*Problem to solve:*
Return each line of the records below in which the string "size" turns up.

════

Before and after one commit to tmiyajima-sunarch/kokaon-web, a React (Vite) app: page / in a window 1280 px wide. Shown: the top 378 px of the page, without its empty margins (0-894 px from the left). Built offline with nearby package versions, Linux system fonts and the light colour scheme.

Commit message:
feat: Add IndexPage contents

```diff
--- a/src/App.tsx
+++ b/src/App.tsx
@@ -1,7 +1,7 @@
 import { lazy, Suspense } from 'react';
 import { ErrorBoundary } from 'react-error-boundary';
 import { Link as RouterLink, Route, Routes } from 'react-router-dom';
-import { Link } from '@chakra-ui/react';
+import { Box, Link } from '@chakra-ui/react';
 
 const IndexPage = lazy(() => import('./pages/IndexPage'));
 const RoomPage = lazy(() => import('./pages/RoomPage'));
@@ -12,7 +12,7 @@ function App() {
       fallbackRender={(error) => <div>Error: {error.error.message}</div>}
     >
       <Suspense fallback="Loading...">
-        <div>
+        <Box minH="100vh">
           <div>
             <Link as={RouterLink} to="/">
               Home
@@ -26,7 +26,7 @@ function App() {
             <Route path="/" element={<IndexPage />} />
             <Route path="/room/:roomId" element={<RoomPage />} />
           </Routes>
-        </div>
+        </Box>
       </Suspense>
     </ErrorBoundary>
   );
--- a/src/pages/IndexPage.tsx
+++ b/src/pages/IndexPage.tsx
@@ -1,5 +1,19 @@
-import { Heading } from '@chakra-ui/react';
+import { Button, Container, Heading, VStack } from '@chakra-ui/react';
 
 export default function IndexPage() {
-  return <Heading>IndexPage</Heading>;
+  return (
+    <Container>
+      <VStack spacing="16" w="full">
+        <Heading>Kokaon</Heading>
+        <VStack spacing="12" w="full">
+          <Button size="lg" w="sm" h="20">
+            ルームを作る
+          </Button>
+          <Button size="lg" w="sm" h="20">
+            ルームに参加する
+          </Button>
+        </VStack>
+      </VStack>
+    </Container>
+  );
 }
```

════

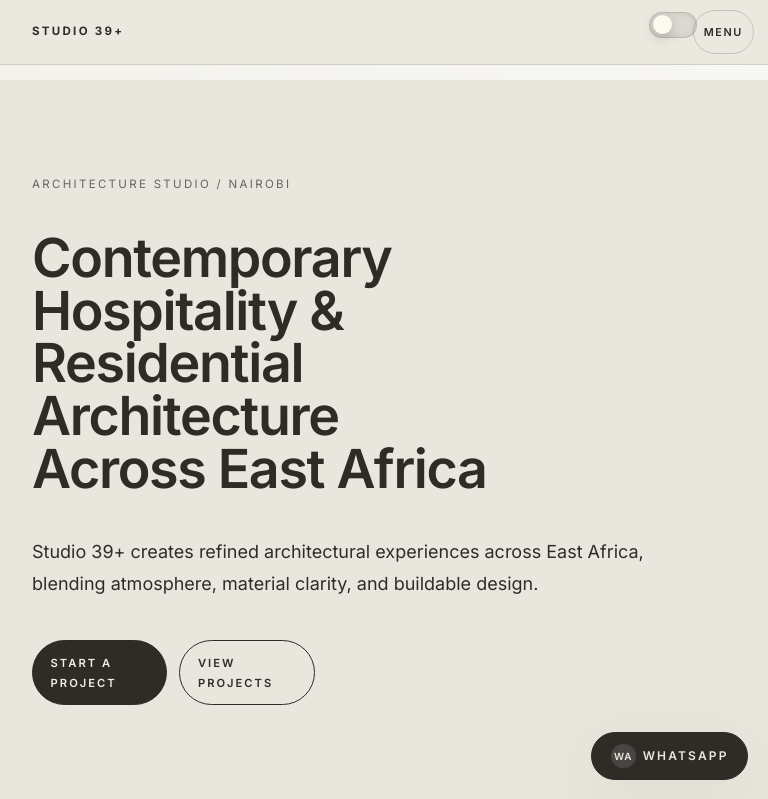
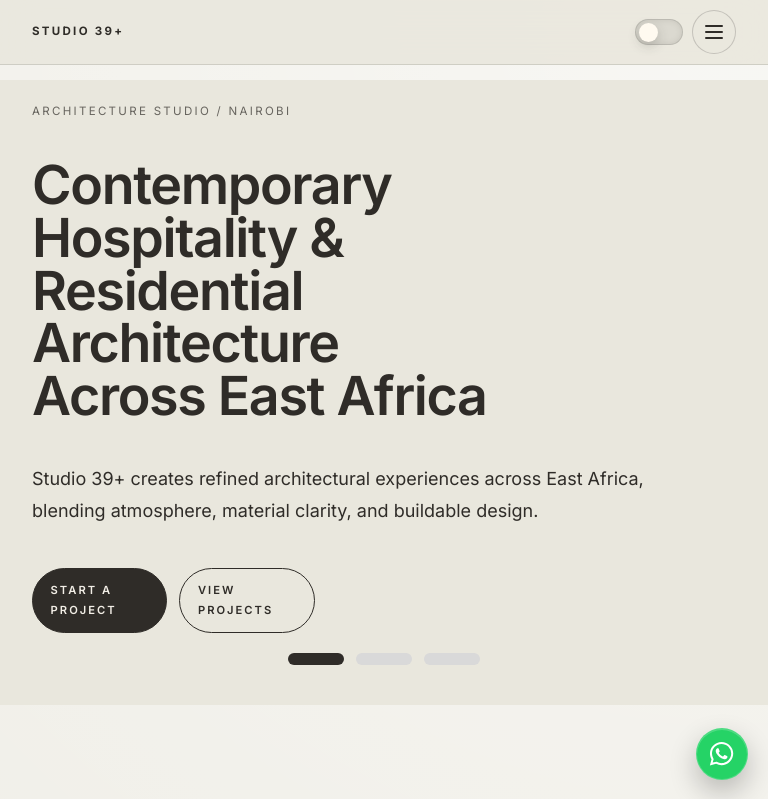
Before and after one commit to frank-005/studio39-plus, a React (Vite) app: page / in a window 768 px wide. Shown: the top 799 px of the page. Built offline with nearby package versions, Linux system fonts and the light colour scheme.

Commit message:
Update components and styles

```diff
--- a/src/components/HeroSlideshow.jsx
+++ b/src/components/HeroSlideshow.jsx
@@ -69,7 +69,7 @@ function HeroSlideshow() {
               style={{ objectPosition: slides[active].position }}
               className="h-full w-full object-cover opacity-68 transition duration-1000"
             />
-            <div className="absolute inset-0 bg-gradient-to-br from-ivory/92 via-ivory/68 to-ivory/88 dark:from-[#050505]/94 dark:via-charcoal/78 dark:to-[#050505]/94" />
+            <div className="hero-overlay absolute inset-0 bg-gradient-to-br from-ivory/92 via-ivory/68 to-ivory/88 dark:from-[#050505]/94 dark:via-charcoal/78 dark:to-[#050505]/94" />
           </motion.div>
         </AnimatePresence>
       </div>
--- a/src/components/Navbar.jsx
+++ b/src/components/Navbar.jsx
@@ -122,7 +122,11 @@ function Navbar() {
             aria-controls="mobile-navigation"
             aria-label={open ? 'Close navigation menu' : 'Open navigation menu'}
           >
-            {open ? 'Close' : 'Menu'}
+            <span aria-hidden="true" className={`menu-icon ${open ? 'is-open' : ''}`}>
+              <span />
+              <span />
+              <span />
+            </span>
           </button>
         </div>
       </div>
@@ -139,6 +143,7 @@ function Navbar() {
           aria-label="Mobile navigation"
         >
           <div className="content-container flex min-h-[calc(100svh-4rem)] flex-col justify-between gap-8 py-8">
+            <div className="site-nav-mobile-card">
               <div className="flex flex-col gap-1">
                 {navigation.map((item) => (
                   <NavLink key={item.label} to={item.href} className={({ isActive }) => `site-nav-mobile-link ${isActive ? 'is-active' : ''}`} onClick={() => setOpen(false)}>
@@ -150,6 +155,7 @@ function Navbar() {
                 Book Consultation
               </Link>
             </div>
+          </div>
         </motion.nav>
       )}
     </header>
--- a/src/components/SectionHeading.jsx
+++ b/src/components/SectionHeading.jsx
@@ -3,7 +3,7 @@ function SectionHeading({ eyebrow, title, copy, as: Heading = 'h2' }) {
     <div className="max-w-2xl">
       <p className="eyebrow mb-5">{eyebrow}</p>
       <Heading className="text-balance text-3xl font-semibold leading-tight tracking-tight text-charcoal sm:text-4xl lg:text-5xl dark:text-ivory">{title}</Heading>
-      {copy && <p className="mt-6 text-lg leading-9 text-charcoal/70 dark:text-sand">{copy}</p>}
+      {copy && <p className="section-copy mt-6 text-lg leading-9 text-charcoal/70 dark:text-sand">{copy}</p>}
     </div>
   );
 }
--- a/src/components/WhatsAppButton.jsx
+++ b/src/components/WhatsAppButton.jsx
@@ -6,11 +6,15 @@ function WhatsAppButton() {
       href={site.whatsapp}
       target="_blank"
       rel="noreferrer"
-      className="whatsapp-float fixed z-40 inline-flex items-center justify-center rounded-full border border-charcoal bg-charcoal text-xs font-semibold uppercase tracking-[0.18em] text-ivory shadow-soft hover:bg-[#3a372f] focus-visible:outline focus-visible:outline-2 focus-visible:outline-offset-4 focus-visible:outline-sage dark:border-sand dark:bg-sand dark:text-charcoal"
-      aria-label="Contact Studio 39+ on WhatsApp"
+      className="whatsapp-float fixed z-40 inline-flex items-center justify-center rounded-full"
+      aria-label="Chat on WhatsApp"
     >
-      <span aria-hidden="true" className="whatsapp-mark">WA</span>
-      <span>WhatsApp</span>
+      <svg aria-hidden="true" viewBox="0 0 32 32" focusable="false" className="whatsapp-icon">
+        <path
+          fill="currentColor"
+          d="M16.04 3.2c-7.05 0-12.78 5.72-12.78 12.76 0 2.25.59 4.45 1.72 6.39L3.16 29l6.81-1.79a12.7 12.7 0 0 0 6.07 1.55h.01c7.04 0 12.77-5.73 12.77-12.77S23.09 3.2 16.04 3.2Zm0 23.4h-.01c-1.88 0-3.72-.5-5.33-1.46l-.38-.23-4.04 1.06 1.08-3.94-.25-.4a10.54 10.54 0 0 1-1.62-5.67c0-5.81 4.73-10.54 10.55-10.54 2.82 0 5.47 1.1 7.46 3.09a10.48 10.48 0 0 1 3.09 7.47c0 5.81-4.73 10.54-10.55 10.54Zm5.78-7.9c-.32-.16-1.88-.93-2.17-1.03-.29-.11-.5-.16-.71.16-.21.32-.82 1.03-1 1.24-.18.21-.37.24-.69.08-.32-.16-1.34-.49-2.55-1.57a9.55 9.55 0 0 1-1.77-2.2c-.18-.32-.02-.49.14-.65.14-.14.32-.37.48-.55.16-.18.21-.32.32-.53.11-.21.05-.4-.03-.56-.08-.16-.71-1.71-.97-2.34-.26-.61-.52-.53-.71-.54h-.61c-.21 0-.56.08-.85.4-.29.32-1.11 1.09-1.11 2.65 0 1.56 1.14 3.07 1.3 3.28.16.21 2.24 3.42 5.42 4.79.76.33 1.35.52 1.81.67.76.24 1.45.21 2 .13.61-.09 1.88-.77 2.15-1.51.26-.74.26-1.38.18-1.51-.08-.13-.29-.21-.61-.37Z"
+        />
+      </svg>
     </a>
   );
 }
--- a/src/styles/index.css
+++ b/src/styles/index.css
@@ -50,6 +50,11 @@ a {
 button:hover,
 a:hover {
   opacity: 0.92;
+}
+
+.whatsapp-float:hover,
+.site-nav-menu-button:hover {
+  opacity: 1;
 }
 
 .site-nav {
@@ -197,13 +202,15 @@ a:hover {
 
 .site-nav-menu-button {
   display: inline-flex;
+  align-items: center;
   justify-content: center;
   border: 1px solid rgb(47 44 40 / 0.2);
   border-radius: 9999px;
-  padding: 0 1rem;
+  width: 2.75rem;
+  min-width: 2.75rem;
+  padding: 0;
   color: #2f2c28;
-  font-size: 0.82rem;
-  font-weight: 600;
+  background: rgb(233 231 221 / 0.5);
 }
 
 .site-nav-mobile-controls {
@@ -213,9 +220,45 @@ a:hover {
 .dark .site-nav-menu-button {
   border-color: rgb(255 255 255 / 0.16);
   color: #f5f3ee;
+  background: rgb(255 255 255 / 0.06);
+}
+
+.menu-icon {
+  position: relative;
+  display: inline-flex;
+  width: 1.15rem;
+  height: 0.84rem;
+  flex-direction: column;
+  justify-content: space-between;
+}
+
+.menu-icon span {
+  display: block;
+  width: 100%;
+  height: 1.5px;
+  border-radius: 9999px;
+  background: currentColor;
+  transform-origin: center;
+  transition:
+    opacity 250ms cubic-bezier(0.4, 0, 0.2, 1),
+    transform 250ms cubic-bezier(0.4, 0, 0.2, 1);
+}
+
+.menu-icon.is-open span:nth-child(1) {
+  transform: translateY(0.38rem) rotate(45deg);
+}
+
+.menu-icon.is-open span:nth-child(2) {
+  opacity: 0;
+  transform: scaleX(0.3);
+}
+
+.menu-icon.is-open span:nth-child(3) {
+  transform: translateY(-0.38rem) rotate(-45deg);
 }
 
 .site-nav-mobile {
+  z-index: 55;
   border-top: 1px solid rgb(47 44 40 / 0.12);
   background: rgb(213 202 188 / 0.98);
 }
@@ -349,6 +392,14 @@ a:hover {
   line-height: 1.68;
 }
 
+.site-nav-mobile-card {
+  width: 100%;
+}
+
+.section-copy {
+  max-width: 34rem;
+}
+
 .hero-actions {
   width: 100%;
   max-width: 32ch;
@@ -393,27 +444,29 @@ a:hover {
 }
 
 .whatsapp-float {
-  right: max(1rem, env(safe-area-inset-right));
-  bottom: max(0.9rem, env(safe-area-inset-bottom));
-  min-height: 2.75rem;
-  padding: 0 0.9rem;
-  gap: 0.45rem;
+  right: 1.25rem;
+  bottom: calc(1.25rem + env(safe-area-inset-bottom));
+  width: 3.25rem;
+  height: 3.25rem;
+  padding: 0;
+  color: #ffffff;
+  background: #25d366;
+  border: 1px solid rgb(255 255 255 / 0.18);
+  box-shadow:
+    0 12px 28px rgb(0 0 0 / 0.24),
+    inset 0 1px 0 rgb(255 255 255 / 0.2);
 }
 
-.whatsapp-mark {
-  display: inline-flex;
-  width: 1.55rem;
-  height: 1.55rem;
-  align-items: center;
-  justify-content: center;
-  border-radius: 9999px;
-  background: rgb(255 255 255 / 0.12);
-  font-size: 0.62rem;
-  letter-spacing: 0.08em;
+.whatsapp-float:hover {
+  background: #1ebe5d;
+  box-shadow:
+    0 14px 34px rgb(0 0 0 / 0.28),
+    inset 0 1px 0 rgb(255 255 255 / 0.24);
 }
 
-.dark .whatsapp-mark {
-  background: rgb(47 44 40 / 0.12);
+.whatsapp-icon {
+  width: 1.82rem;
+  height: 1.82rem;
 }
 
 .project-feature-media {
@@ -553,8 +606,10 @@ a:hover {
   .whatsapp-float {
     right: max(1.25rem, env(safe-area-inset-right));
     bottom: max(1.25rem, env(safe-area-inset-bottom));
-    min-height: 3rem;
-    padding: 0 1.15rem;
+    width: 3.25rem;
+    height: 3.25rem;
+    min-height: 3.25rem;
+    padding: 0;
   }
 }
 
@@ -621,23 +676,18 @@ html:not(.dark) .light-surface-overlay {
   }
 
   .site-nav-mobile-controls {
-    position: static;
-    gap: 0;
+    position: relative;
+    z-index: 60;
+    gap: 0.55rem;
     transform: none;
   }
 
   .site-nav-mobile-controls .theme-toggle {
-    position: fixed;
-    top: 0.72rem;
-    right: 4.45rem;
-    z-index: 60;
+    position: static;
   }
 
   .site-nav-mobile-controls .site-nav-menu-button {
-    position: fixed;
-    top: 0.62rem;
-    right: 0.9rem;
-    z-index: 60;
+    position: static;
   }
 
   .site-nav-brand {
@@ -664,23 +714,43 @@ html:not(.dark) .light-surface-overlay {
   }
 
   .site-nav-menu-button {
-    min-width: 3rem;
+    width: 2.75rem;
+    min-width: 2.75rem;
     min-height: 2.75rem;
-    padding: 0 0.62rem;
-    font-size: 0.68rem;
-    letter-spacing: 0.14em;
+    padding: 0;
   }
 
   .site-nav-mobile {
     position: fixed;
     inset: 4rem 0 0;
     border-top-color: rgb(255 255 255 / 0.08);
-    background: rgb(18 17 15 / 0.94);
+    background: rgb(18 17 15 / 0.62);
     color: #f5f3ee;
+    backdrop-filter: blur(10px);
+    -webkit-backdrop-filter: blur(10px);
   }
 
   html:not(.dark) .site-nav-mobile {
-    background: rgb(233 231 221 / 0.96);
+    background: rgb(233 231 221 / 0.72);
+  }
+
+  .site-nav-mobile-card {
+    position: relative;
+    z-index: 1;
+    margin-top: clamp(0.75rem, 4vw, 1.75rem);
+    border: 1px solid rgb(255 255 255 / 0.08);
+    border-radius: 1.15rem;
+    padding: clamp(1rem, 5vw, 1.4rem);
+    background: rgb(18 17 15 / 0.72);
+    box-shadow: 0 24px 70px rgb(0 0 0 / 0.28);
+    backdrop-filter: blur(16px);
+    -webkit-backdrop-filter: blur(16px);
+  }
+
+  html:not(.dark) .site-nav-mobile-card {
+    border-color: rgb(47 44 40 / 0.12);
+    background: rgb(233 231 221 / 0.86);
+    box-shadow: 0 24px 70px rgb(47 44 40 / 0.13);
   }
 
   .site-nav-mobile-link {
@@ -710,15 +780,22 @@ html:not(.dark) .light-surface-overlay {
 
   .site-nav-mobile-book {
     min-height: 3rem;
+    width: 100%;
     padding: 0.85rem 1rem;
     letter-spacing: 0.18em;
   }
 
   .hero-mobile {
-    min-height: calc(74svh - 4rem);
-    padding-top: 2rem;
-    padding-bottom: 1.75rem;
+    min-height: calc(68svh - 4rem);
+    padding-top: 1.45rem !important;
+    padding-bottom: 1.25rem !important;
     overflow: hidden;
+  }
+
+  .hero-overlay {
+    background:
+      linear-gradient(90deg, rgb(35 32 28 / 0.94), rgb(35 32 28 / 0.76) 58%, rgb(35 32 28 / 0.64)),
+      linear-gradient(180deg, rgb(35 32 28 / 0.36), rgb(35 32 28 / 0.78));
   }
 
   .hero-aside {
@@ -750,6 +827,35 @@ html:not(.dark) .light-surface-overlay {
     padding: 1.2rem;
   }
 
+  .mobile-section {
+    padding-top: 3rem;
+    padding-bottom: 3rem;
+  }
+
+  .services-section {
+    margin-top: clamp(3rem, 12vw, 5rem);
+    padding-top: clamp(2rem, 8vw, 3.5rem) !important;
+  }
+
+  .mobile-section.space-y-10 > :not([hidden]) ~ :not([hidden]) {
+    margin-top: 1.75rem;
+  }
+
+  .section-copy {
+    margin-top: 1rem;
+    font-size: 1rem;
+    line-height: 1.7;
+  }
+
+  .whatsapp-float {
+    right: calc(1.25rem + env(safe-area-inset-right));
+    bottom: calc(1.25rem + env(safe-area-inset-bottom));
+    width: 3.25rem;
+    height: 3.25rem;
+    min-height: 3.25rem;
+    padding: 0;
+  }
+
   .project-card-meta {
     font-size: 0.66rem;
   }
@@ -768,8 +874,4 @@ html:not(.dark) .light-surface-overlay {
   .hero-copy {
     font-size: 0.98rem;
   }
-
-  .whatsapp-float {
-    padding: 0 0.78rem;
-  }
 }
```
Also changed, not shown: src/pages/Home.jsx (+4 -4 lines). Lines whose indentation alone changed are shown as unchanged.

════

*Solution for this problem:*
+          <Button size="lg" w="sm" h="20">
+          <Button size="lg" w="sm" h="20">
-  font-size: 0.82rem;
-  font-size: 0.62rem;
-    font-size: 0.68rem;
+    font-size: 1rem;
     font-size: 0.66rem;
     font-size: 0.98rem;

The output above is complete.